By LIZ BRACK

Special to The Hays Daily News

Fort Hays State University students recently learned about the controversy surrounding Uganda and Joseph Kony, leader of the Lord's Resistance Army.

The American Democracy Project sponsored the discussion in the lobby of Forsyth Library on April 11. According to the information provided by ADP, Kony reportedly kidnaps children and trains them as soldiers to fight against the government of Uganda in Africa. While this has been going on for some time, it wasn't widely known until a video called "Kony 2012" went viral on the Internet.

An organization called Invisible Children launched the video in order to shed light on Kony's actions and make the general public aware of the war and chaos that have erupted in Uganda, Rwanda, Sudan and the Democratic Republic of Congo due to the LRA.

Members of the American Democracy Project gathered to ask questions, discuss and give opinions on matters relating to "Kony 2012," Uganda and Invisible Children. By doing this, organizers said they hoped to get different opinions on the subject.

Students raised questions such as: Should the United States get involved? Was the video the right way to focus attention on Kony, and how effective was it? What should college-aged people be doing to help stop Kony?

"We shouldn't be apathetic towards it, but this is more of humanity's problem. ... America is really good at solving short-term problems. We know how to fix stuff immediately, but have problems with long-term solutions, and Kony is a long-term problem," said Jordan Schmeidler, Victoria senior and project coordinator for the Center for Civic Leadership.

Americans are being urged to speak to to their senators to try to get the U.S. to provide some sort of support in the overall campaign against child soldiers in Africa, though no definite action has been taken by the U.S. government so far.

"The video was a good idea, and it sparked a lot of enthusiasm, but our generation also has a low attention span," said senior Jennifer Verhagen of Holland, Mich., and ADP student coordinator.

Shaley White, a student of the Kansas Academy of Mathematics and Science and ADP project coordinator, said, "It's really important to have knowledge in a subject if you're truly passionate about it."

The "Kony 2012" video has received more than 87 million views, and that's just on YouTube.

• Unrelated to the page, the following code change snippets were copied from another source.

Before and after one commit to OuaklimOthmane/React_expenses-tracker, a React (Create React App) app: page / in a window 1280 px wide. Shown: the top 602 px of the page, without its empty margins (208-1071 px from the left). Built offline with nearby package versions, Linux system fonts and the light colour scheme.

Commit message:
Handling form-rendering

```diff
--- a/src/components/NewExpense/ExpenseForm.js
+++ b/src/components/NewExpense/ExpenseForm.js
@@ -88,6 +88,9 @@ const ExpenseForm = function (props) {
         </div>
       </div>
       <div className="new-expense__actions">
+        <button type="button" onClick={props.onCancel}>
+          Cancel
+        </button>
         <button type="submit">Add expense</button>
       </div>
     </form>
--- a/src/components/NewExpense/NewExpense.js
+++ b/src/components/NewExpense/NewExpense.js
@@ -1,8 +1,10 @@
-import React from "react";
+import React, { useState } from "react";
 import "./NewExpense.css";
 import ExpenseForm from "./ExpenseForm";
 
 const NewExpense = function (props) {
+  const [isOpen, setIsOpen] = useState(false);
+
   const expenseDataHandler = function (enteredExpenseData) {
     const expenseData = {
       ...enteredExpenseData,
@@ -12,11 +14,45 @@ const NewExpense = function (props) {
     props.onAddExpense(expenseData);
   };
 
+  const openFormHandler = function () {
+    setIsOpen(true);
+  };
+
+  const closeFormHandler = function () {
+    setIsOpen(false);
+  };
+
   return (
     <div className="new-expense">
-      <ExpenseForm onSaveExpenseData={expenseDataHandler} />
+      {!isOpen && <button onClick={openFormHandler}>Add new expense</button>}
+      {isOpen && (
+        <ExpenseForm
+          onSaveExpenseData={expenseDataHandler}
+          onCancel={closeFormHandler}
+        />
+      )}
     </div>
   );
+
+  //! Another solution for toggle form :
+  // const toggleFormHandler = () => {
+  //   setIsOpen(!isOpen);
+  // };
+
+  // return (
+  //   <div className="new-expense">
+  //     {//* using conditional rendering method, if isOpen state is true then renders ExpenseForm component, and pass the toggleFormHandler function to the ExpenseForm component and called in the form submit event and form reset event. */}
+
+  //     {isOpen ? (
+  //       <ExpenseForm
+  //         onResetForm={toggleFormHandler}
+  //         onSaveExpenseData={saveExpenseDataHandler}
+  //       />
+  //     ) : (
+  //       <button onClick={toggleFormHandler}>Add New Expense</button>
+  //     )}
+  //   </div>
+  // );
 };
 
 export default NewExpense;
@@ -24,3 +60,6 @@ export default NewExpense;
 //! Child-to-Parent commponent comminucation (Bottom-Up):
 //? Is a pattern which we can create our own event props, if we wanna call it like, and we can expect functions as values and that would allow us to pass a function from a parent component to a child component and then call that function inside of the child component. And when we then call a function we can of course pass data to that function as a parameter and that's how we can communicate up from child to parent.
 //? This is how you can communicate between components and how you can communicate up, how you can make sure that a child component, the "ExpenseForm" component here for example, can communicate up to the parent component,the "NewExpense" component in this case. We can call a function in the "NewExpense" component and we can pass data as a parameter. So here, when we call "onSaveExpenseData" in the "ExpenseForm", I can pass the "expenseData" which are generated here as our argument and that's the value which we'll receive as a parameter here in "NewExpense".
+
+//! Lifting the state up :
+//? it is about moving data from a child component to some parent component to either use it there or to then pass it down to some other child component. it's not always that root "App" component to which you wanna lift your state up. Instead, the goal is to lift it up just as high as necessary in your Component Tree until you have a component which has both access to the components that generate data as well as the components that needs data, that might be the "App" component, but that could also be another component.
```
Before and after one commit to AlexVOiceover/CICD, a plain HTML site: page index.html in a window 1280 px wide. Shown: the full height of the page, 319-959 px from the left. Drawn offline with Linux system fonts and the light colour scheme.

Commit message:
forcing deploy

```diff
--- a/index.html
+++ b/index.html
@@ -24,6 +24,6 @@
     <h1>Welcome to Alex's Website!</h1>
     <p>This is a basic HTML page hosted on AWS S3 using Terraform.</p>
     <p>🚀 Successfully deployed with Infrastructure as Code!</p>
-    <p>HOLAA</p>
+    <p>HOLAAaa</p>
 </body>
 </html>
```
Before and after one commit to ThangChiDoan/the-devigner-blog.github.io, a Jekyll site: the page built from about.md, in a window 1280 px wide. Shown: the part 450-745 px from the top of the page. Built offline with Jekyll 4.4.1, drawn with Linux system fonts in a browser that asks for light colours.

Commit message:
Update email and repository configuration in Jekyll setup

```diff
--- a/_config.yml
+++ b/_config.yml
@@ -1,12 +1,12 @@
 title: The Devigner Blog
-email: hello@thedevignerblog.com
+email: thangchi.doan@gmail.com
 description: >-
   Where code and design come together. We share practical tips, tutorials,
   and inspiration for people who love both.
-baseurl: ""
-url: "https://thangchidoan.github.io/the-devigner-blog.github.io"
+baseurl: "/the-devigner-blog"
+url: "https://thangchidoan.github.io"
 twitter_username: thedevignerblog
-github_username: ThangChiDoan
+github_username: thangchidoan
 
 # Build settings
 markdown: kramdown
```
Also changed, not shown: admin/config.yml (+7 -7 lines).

The video also has ignited a campaign called Cover the Night, which took place April 20. Throughout the U.S., people were asked to cover the cities and towns they live in with posters about Kony in hopes to bring more attention to his actions.

Liz Brack, Hill City freshman, is a student at Fort Hays State University, majoring in communication studies with an emphasis in journalism.